Output the listing below verbatim.
═══ The data
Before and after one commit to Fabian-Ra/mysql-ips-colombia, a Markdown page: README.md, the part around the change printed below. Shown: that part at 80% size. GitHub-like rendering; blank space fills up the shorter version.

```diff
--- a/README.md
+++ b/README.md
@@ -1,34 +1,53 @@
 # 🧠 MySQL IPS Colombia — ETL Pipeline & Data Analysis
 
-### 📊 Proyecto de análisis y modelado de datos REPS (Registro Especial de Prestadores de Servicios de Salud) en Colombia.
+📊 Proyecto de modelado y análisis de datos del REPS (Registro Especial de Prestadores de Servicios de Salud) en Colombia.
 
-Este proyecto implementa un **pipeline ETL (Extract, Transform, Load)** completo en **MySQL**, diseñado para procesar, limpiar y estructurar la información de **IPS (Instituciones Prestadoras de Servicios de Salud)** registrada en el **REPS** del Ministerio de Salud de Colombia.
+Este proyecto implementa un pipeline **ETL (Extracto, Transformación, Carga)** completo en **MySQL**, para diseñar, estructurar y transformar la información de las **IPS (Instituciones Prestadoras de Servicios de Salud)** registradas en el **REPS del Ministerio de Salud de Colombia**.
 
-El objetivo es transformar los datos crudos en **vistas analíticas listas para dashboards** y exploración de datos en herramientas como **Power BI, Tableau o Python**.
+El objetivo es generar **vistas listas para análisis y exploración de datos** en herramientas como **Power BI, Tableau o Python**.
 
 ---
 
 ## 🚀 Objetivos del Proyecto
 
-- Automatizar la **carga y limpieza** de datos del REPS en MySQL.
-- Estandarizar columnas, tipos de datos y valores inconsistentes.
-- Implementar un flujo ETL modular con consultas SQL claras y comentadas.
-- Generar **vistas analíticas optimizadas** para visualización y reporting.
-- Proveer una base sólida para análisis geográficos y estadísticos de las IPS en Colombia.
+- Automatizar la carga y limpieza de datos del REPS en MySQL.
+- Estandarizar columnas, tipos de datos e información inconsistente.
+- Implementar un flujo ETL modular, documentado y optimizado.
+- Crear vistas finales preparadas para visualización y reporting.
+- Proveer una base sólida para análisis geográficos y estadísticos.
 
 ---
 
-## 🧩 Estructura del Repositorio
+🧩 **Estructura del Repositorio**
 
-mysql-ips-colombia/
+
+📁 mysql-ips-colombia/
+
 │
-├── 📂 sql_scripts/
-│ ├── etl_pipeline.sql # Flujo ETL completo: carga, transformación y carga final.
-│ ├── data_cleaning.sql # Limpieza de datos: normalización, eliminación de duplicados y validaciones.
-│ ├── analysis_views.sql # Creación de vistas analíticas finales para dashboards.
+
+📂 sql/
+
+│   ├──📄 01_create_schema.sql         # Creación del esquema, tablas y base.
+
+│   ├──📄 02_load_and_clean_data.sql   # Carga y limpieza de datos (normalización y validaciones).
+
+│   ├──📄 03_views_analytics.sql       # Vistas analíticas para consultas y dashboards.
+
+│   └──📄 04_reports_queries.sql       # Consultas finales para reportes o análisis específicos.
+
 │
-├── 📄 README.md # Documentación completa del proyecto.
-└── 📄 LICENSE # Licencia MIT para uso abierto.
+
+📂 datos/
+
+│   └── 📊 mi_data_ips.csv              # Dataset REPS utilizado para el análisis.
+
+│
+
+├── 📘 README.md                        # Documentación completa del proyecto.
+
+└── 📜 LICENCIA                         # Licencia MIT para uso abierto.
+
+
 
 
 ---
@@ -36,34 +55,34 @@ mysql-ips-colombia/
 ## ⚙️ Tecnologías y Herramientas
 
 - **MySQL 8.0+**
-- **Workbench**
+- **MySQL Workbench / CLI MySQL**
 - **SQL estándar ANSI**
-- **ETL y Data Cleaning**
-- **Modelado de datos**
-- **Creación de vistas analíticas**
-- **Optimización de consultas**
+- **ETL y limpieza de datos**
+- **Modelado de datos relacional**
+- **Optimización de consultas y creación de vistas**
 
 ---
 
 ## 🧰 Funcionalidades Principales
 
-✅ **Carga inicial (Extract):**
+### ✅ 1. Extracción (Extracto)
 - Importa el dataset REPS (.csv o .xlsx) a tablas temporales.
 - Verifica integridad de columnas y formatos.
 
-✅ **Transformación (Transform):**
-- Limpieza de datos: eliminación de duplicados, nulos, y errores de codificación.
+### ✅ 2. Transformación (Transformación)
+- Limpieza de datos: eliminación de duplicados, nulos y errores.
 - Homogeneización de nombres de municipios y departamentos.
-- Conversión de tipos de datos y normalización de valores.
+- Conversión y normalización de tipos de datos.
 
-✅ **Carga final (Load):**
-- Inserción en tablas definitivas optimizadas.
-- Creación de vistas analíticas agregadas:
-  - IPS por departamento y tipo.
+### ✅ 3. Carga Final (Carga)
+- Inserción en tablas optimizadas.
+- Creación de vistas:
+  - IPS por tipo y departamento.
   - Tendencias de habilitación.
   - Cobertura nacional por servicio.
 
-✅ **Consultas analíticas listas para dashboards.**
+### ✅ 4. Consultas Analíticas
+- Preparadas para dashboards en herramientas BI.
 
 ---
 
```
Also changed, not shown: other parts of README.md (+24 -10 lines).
══════
Problem solution:
Before and after one commit to Fabian-Ra/mysql-ips-colombia, a Markdown page: README.md, the part around the change printed below. Shown: that part at 80% size. GitHub-like rendering; blank space fills up the shorter version.

```diff
--- a/README.md
+++ b/README.md
@@ -1,34 +1,53 @@
 # 🧠 MySQL IPS Colombia — ETL Pipeline & Data Analysis
 
-### 📊 Proyecto de análisis y modelado de datos REPS (Registro Especial de Prestadores de Servicios de Salud) en Colombia.
+📊 Proyecto de modelado y análisis de datos del REPS (Registro Especial de Prestadores de Servicios de Salud) en Colombia.
 
-Este proyecto implementa un **pipeline ETL (Extract, Transform, Load)** completo en **MySQL**, diseñado para procesar, limpiar y estructurar la información de **IPS (Instituciones Prestadoras de Servicios de Salud)** registrada en el **REPS** del Ministerio de Salud de Colombia.
+Este proyecto implementa un pipeline **ETL (Extracto, Transformación, Carga)** completo en **MySQL**, para diseñar, estructurar y transformar la información de las **IPS (Instituciones Prestadoras de Servicios de Salud)** registradas en el **REPS del Ministerio de Salud de Colombia**.
 
-El objetivo es transformar los datos crudos en **vistas analíticas listas para dashboards** y exploración de datos en herramientas como **Power BI, Tableau o Python**.
+El objetivo es generar **vistas listas para análisis y exploración de datos** en herramientas como **Power BI, Tableau o Python**.
 
 ---
 
 ## 🚀 Objetivos del Proyecto
 
-- Automatizar la **carga y limpieza** de datos del REPS en MySQL.
-- Estandarizar columnas, tipos de datos y valores inconsistentes.
-- Implementar un flujo ETL modular con consultas SQL claras y comentadas.
-- Generar **vistas analíticas optimizadas** para visualización y reporting.
-- Proveer una base sólida para análisis geográficos y estadísticos de las IPS en Colombia.
+- Automatizar la carga y limpieza de datos del REPS en MySQL.
+- Estandarizar columnas, tipos de datos e información inconsistente.
+- Implementar un flujo ETL modular, documentado y optimizado.
+- Crear vistas finales preparadas para visualización y reporting.
+- Proveer una base sólida para análisis geográficos y estadísticos.
 
 ---
 
-## 🧩 Estructura del Repositorio
+🧩 **Estructura del Repositorio**
 
-mysql-ips-colombia/
+
+📁 mysql-ips-colombia/
+
 │
-├── 📂 sql_scripts/
-│ ├── etl_pipeline.sql # Flujo ETL completo: carga, transformación y carga final.
-│ ├── data_cleaning.sql # Limpieza de datos: normalización, eliminación de duplicados y validaciones.
-│ ├── analysis_views.sql # Creación de vistas analíticas finales para dashboards.
+
+📂 sql/
+
+│   ├──📄 01_create_schema.sql         # Creación del esquema, tablas y base.
+
+│   ├──📄 02_load_and_clean_data.sql   # Carga y limpieza de datos (normalización y validaciones).
+
+│   ├──📄 03_views_analytics.sql       # Vistas analíticas para consultas y dashboards.
+
+│   └──📄 04_reports_queries.sql       # Consultas finales para reportes o análisis específicos.
+
 │
-├── 📄 README.md # Documentación completa del proyecto.
-└── 📄 LICENSE # Licencia MIT para uso abierto.
+
+📂 datos/
+
+│   └── 📊 mi_data_ips.csv              # Dataset REPS utilizado para el análisis.
+
+│
+
+├── 📘 README.md                        # Documentación completa del proyecto.
+
+└── 📜 LICENCIA                         # Licencia MIT para uso abierto.
+
+
 
 
 ---
@@ -36,34 +55,34 @@ mysql-ips-colombia/
 ## ⚙️ Tecnologías y Herramientas
 
 - **MySQL 8.0+**
-- **Workbench**
+- **MySQL Workbench / CLI MySQL**
 - **SQL estándar ANSI**
-- **ETL y Data Cleaning**
-- **Modelado de datos**
-- **Creación de vistas analíticas**
-- **Optimización de consultas**
+- **ETL y limpieza de datos**
+- **Modelado de datos relacional**
+- **Optimización de consultas y creación de vistas**
 
 ---
 
 ## 🧰 Funcionalidades Principales
 
-✅ **Carga inicial (Extract):**
+### ✅ 1. Extracción (Extracto)
 - Importa el dataset REPS (.csv o .xlsx) a tablas temporales.
 - Verifica integridad de columnas y formatos.
 
-✅ **Transformación (Transform):**
-- Limpieza de datos: eliminación de duplicados, nulos, y errores de codificación.
+### ✅ 2. Transformación (Transformación)
+- Limpieza de datos: eliminación de duplicados, nulos y errores.
 - Homogeneización de nombres de municipios y departamentos.
-- Conversión de tipos de datos y normalización de valores.
+- Conversión y normalización de tipos de datos.
 
-✅ **Carga final (Load):**
-- Inserción en tablas definitivas optimizadas.
-- Creación de vistas analíticas agregadas:
-  - IPS por departamento y tipo.
+### ✅ 3. Carga Final (Carga)
+- Inserción en tablas optimizadas.
+- Creación de vistas:
+  - IPS por tipo y departamento.
   - Tendencias de habilitación.
   - Cobertura nacional por servicio.
 
-✅ **Consultas analíticas listas para dashboards.**
+### ✅ 4. Consultas Analíticas
+- Preparadas para dashboards en herramientas BI.
 
 ---
 
```
Also changed, not shown: other parts of README.md (+24 -10 lines).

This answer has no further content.